Individual communities may be Muslim, Hindu, Buddhist or animist/tribal, but converts to Christianity face significant difficulties in any of these places. Religious beliefs are tied to the identity of the community, so turning from the locally dominant faith to following Jesus can result in accusations of betrayal.
Any churches that work and evangelise among the Muslim majority face persecution – but even historical denominations like the Roman Catholic Church are increasingly targeted by death threats and attacks.
Tribal Christians face an increasing double vulnerability since they belong to both an ethnic and religious minority. These believers struggle with people taking their land and face violence.
Christians among the Muslim-majority Rohingya, who fled to Bangladesh from Myanmar, face harassment and strong pressure from their community. Believers who live in the Rohingya refugee camps can encounter persecution even as they live in displacement.
“Teachers always said bad things about the Christians, and all the Muslim students laughed and enjoyed mocking us. I couldn’t say anything. I couldn’t protest. I had no place to complain. Nobody listened to me.”
Shakib (name changed), a teenager in Bangladesh.
What does Open Doors do to help?

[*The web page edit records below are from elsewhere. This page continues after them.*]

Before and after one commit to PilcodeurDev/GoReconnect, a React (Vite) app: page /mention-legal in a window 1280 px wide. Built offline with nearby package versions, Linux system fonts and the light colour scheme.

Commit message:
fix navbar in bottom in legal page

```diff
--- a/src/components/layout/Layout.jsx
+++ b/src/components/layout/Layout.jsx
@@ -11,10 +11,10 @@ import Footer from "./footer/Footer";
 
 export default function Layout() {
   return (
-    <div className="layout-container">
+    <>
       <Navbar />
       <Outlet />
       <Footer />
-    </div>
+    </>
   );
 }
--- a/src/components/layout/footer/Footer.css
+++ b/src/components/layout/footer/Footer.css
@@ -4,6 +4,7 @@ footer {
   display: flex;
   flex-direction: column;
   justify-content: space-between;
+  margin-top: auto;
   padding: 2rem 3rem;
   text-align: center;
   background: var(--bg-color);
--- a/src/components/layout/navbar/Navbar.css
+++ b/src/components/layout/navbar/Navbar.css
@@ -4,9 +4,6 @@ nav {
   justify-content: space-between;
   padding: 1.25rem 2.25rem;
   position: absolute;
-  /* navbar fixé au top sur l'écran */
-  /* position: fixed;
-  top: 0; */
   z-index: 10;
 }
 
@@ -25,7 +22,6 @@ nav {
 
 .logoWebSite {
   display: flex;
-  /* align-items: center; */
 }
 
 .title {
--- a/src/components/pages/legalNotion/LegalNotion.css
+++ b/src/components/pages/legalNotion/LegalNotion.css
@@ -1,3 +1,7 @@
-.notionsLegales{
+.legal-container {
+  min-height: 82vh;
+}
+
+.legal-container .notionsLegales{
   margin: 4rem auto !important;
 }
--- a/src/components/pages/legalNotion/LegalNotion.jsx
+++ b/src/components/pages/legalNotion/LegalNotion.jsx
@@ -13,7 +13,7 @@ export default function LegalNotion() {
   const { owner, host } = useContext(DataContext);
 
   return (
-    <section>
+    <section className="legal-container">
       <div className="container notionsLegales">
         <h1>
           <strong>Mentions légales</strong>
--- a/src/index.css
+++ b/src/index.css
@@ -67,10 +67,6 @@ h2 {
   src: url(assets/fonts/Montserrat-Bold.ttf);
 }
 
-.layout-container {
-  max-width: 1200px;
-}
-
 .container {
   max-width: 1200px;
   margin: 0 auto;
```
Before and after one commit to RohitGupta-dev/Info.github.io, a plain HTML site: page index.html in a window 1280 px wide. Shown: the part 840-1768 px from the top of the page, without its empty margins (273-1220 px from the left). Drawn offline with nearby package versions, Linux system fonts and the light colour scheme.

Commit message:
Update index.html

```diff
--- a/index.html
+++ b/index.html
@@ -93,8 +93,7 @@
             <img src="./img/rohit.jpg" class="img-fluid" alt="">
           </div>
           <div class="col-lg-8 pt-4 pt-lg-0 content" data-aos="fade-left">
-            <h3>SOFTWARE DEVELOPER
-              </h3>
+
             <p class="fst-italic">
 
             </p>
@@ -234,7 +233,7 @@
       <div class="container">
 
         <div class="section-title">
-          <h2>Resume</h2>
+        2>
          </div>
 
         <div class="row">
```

Open Doors works through local church partners to strengthen persecuted believers in Bangladesh through biblical training, Bible distribution, literacy programmes and socio-economic development projects, as well as emergency relief aid.